→ Data for the task
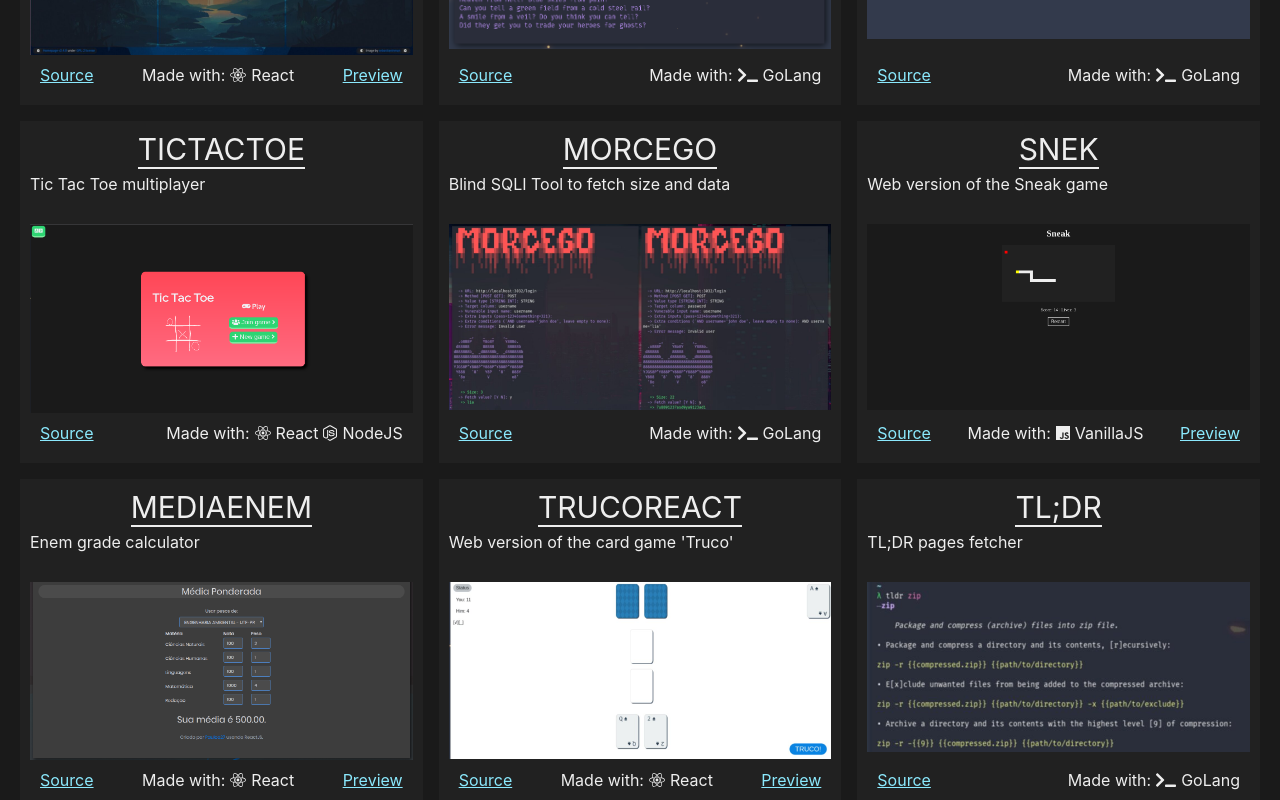
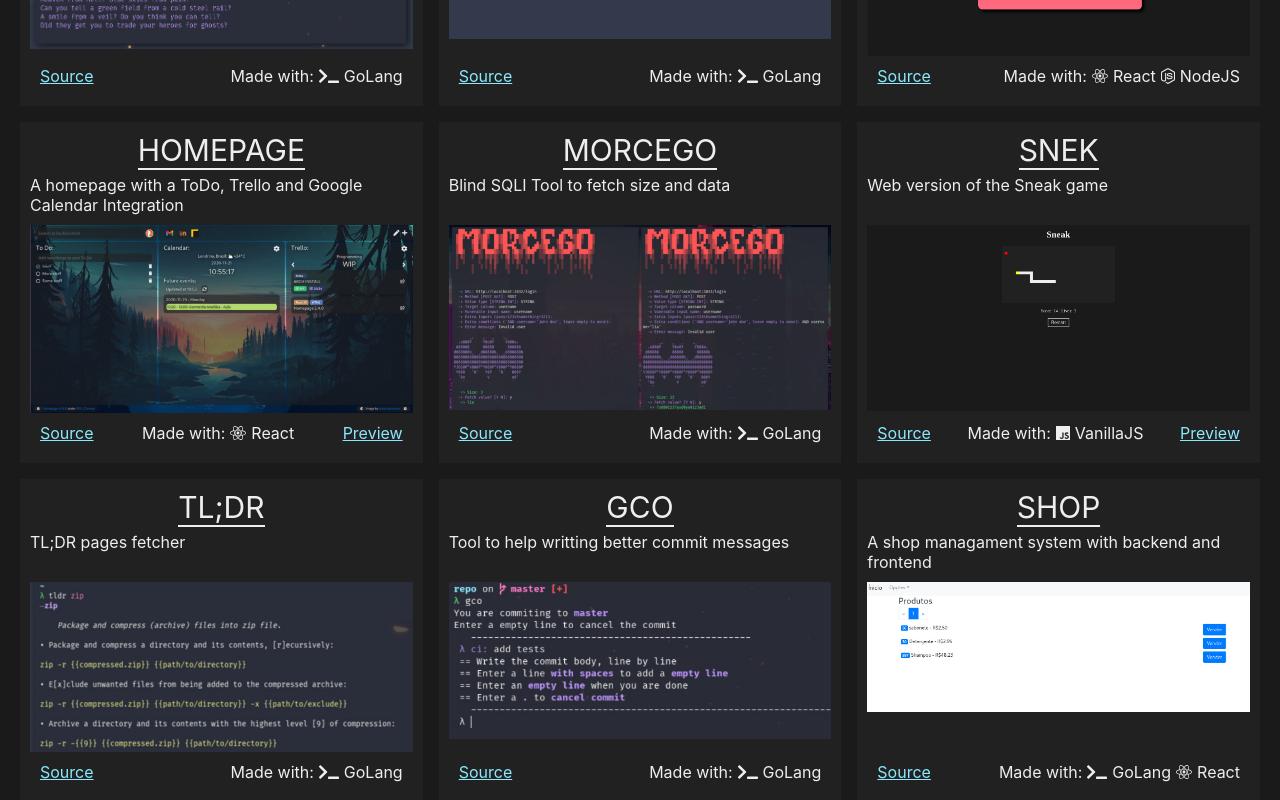
Before and after one commit to Pauloo27/me, a Next.js app: page / in a window 1280 px wide. Shown: the part 540-1340 px from the top of the page. Built offline with nearby package versions, Linux system fonts and the light colour scheme.

Commit message:
improve: update project list

```diff
--- a/projects/index.js
+++ b/projects/index.js
@@ -9,14 +9,6 @@ const nodejs = { name: "NodeJS", icon: faNodeJs };
 const js = { name: "VanillaJS", icon: faJs };
 
 const projects = [
-  {
-    name: "Homepage",
-    description: "A homepage with a ToDo, Trello and Google Calendar Integration",
-    thumbnail: "/thumbs/homepage.jpg",
-    source: "https://github.com/Pauloo27/homepage",
-    preview: "https://pauloo27.github.io/homepage",
-    madeWith: [react],
-  },
   {
     name: "Tuner",
     description: "Search and Play songs from YouTube inside your terminal",
@@ -39,6 +31,14 @@ const projects = [
     madeWith: [react, nodejs],
   },
   {
+    name: "Homepage",
+    description: "A homepage with a ToDo, Trello and Google Calendar Integration",
+    thumbnail: "/thumbs/homepage.jpg",
+    source: "https://github.com/Pauloo27/homepage",
+    preview: "https://pauloo27.github.io/homepage",
+    madeWith: [react],
+  },
+  {
     name: "Morcego",
     description: "Blind SQLI Tool to fetch size and data",
     thumbnail: "/thumbs/morcego.jpg",
@@ -54,27 +54,25 @@ const projects = [
     madeWith: [js],
   },
   {
-    name: "MediaEnem",
-    description: "Enem grade calculator",
-    thumbnail: "/thumbs/enem.jpg",
-    source: "https://github.com/Pauloo27/MediaEnem",
-    preview: "https://pauloo27.github.io/MediaEnem/",
-    madeWith: [react],
-  },
-  {
-    name: "TrucoReact",
-    description: "Web version of the card game 'Truco'",
-    thumbnail: "/thumbs/truco.jpg",
-    source: "https://github.com/Pauloo27/TrucoReact",
-    preview: "https://pauloo27.github.io/TrucoReact/",
-    madeWith: [react],
-  },
-  {
     name: "TL;DR",
     description: "TL;DR pages fetcher",
     thumbnail: "/thumbs/tldr.jpg",
     source: "https://github.com/Pauloo27/tldr",
     madeWith: [golang],
+  },
+  {
+    name: "GCO",
+    description: "Tool to help writting better commit messages",
+    thumbnail: "/thumbs/gco.jpg",
+    source: "https://github.com/Pauloo27/gco",
+    madeWith: [golang],
+  },
+  {
+    name: "SHOP",
+    description: "A shop managament system with backend and frontend",
+    thumbnail: "/thumbs/shop.jpg",
+    source: "https://github.com/Pauloo27/gco",
+    madeWith: [golang, react],
   },
   {
     name: "NormiGO",
```
Also changed, not shown: public/thumbs/gco.jpg (added), public/thumbs/shop.jpg (added).
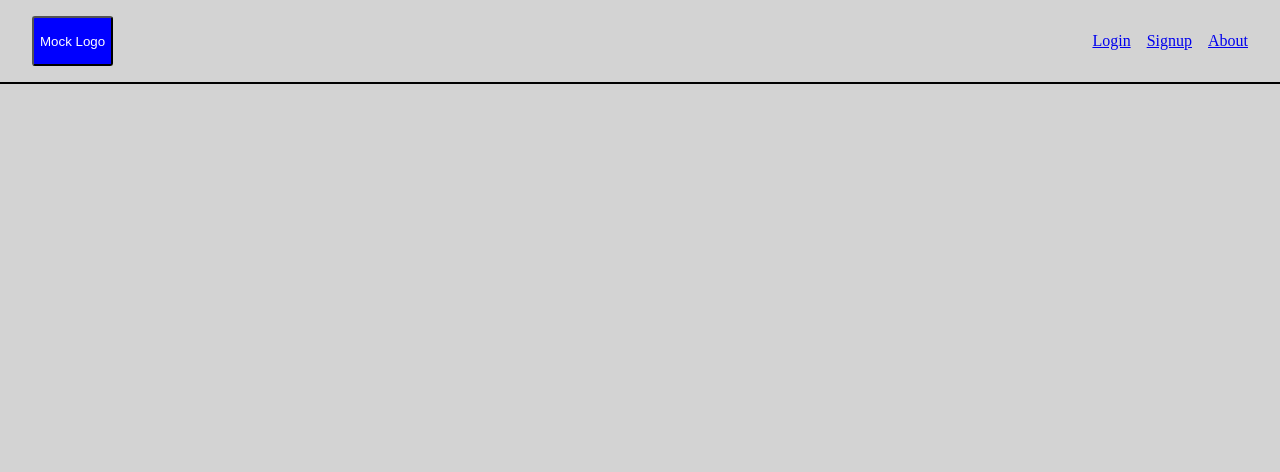
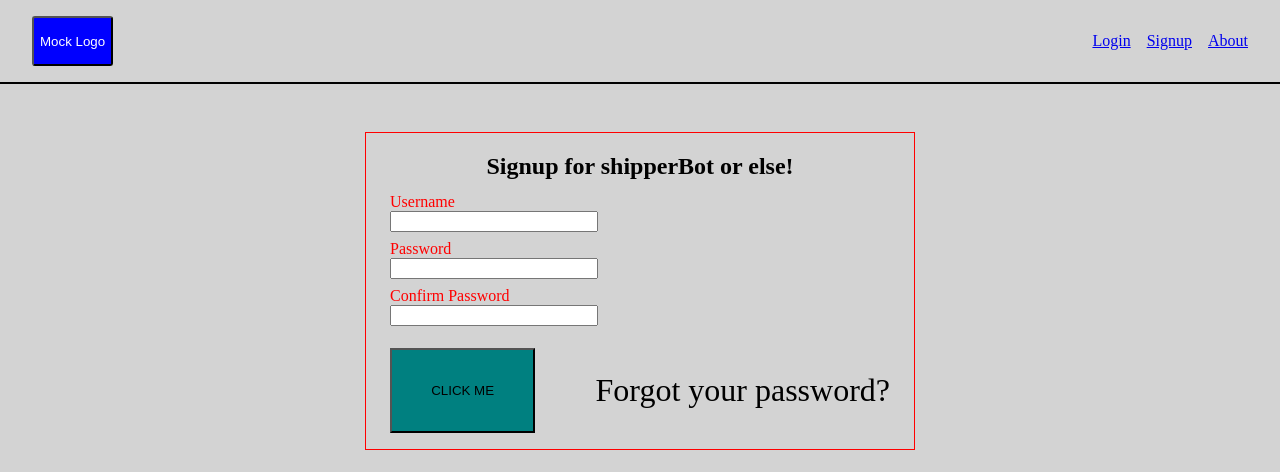
Before and after one commit to austin-bagwell/shipperbot-frontend, a React (Create React App) app: page /signup in a window 1280 px wide. Shown: the top 472 px of the page. Built offline with nearby package versions, Linux system fonts and the light colour scheme.

Commit message:
add basic signup page

```diff
--- a/src/App.js
+++ b/src/App.js
@@ -3,6 +3,7 @@ import { Navbar } from "./components/Navbar";
 import Landing from "./pages/Landing.js";
 import Login from "./pages/Login.js";
 import About from "./pages/About.js";
+import Signup from "./pages/Signup";
 
 function App() {
   return (
@@ -13,6 +14,7 @@ function App() {
           <Routes>
             <Route path="/" element={<Landing />}></Route>
             <Route path="/login" element={<Login />}></Route>
+            <Route path="/signup" element={<Signup />}></Route>
             <Route path="/about" element={<About />}></Route>
           </Routes>
         </div>
--- a/src/components/Navbar.js
+++ b/src/components/Navbar.js
@@ -40,7 +40,7 @@ function Navbar(props) {
           <Link to="/login">Login</Link>
         </Crumb>
         <Crumb>
-          <Link to="/login">Signup</Link>
+          <Link to="/signup">Signup</Link>
         </Crumb>
         <Crumb>
           <Link to="/about">About</Link>
--- /dev/null
+++ b/src/pages/Signup.js
@@ -0,0 +1,72 @@
+import styled from "styled-components";
+
+const FormWrapper = styled.div`
+  border: 1px solid red;
+  max-width: 500px;
+  min-height: 300px;
+  padding: 0 1.5rem 1rem 1.5rem;
+  margin: auto;
+  display: flex;
+  flex-direction: column;
+  justify-content: space-between;
+`;
+
+const Form = styled.form`
+  display: flex;
+  flex-direction: column;
+`;
+
+const Label = styled.label`
+  color: red;
+  max-width: 200px;
+`;
+
+const Input = styled.input`
+  color: blue;
+  max-width: 200px;
+  margin-bottom: 0.5rem;
+`;
+
+const Button = styled.button`
+  min-height: 85px;
+  background-color: teal;
+  flex: 0.5 0 85px;
+`;
+
+const Link = styled.a`
+  text-decoration: none;
+  font-size: 2em;
+`;
+
+const Wrapper = styled.div`
+  display: flex;
+  justify-content: space-between;
+  align-items: center;
+`;
+
+export default function Signup() {
+  const submit = (e) => {
+    e.preventDefault();
+    console.log(`clicked submit button`);
+  };
+
+  return (
+    <FormWrapper>
+      <h2 style={{ marginBottom: 0, textAlign: "center" }}>
+        Signup for shipperBot or else!
+      </h2>
+      <Form>
+        <Label>Username</Label>
+        <Input type="text"></Input>
+        <Label>Password</Label>
+        <Input type="password"></Input>
+        <Label>Confirm Password</Label>
+        <Input type="password"></Input>
+      </Form>
+      <Wrapper>
+        <Button onClick={submit}>CLICK ME</Button>
+        <Link a="#">Forgot your password?</Link>
+      </Wrapper>
+    </FormWrapper>
+  );
+}
```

→ What you have to do
Pictures stay out. Everything else in the listing gets printed exactly.

→ Written answer
Before and after one commit to Pauloo27/me, a Next.js app: page / in a window 1280 px wide. Shown: the part 540-1340 px from the top of the page. Built offline with nearby package versions, Linux system fonts and the light colour scheme.

Commit message:
improve: update project list

```diff
--- a/projects/index.js
+++ b/projects/index.js
@@ -9,14 +9,6 @@ const nodejs = { name: "NodeJS", icon: faNodeJs };
 const js = { name: "VanillaJS", icon: faJs };
 
 const projects = [
-  {
-    name: "Homepage",
-    description: "A homepage with a ToDo, Trello and Google Calendar Integration",
-    thumbnail: "/thumbs/homepage.jpg",
-    source: "https://github.com/Pauloo27/homepage",
-    preview: "https://pauloo27.github.io/homepage",
-    madeWith: [react],
-  },
   {
     name: "Tuner",
     description: "Search and Play songs from YouTube inside your terminal",
@@ -39,6 +31,14 @@ const projects = [
     madeWith: [react, nodejs],
   },
   {
+    name: "Homepage",
+    description: "A homepage with a ToDo, Trello and Google Calendar Integration",
+    thumbnail: "/thumbs/homepage.jpg",
+    source: "https://github.com/Pauloo27/homepage",
+    preview: "https://pauloo27.github.io/homepage",
+    madeWith: [react],
+  },
+  {
     name: "Morcego",
     description: "Blind SQLI Tool to fetch size and data",
     thumbnail: "/thumbs/morcego.jpg",
@@ -54,27 +54,25 @@ const projects = [
     madeWith: [js],
   },
   {
-    name: "MediaEnem",
-    description: "Enem grade calculator",
-    thumbnail: "/thumbs/enem.jpg",
-    source: "https://github.com/Pauloo27/MediaEnem",
-    preview: "https://pauloo27.github.io/MediaEnem/",
-    madeWith: [react],
-  },
-  {
-    name: "TrucoReact",
-    description: "Web version of the card game 'Truco'",
-    thumbnail: "/thumbs/truco.jpg",
-    source: "https://github.com/Pauloo27/TrucoReact",
-    preview: "https://pauloo27.github.io/TrucoReact/",
-    madeWith: [react],
-  },
-  {
     name: "TL;DR",
     description: "TL;DR pages fetcher",
     thumbnail: "/thumbs/tldr.jpg",
     source: "https://github.com/Pauloo27/tldr",
     madeWith: [golang],
+  },
+  {
+    name: "GCO",
+    description: "Tool to help writting better commit messages",
+    thumbnail: "/thumbs/gco.jpg",
+    source: "https://github.com/Pauloo27/gco",
+    madeWith: [golang],
+  },
+  {
+    name: "SHOP",
+    description: "A shop managament system with backend and frontend",
+    thumbnail: "/thumbs/shop.jpg",
+    source: "https://github.com/Pauloo27/gco",
+    madeWith: [golang, react],
   },
   {
     name: "NormiGO",
```
Also changed, not shown: public/thumbs/gco.jpg (added), public/thumbs/shop.jpg (added).
Before and after one commit to austin-bagwell/shipperbot-frontend, a React (Create React App) app: page /signup in a window 1280 px wide. Shown: the top 472 px of the page. Built offline with nearby package versions, Linux system fonts and the light colour scheme.

Commit message:
add basic signup page

```diff
--- a/src/App.js
+++ b/src/App.js
@@ -3,6 +3,7 @@ import { Navbar } from "./components/Navbar";
 import Landing from "./pages/Landing.js";
 import Login from "./pages/Login.js";
 import About from "./pages/About.js";
+import Signup from "./pages/Signup";
 
 function App() {
   return (
@@ -13,6 +14,7 @@ function App() {
           <Routes>
             <Route path="/" element={<Landing />}></Route>
             <Route path="/login" element={<Login />}></Route>
+            <Route path="/signup" element={<Signup />}></Route>
             <Route path="/about" element={<About />}></Route>
           </Routes>
         </div>
--- a/src/components/Navbar.js
+++ b/src/components/Navbar.js
@@ -40,7 +40,7 @@ function Navbar(props) {
           <Link to="/login">Login</Link>
         </Crumb>
         <Crumb>
-          <Link to="/login">Signup</Link>
+          <Link to="/signup">Signup</Link>
         </Crumb>
         <Crumb>
           <Link to="/about">About</Link>
--- /dev/null
+++ b/src/pages/Signup.js
@@ -0,0 +1,72 @@
+import styled from "styled-components";
+
+const FormWrapper = styled.div`
+  border: 1px solid red;
+  max-width: 500px;
+  min-height: 300px;
+  padding: 0 1.5rem 1rem 1.5rem;
+  margin: auto;
+  display: flex;
+  flex-direction: column;
+  justify-content: space-between;
+`;
+
+const Form = styled.form`
+  display: flex;
+  flex-direction: column;
+`;
+
+const Label = styled.label`
+  color: red;
+  max-width: 200px;
+`;
+
+const Input = styled.input`
+  color: blue;
+  max-width: 200px;
+  margin-bottom: 0.5rem;
+`;
+
+const Button = styled.button`
+  min-height: 85px;
+  background-color: teal;
+  flex: 0.5 0 85px;
+`;
+
+const Link = styled.a`
+  text-decoration: none;
+  font-size: 2em;
+`;
+
+const Wrapper = styled.div`
+  display: flex;
+  justify-content: space-between;
+  align-items: center;
+`;
+
+export default function Signup() {
+  const submit = (e) => {
+    e.preventDefault();
+    console.log(`clicked submit button`);
+  };
+
+  return (
+    <FormWrapper>
+      <h2 style={{ marginBottom: 0, textAlign: "center" }}>
+        Signup for shipperBot or else!
+      </h2>
+      <Form>
+        <Label>Username</Label>
+        <Input type="text"></Input>
+        <Label>Password</Label>
+        <Input type="password"></Input>
+        <Label>Confirm Password</Label>
+        <Input type="password"></Input>
+      </Form>
+      <Wrapper>
+        <Button onClick={submit}>CLICK ME</Button>
+        <Link a="#">Forgot your password?</Link>
+      </Wrapper>
+    </FormWrapper>
+  );
+}
```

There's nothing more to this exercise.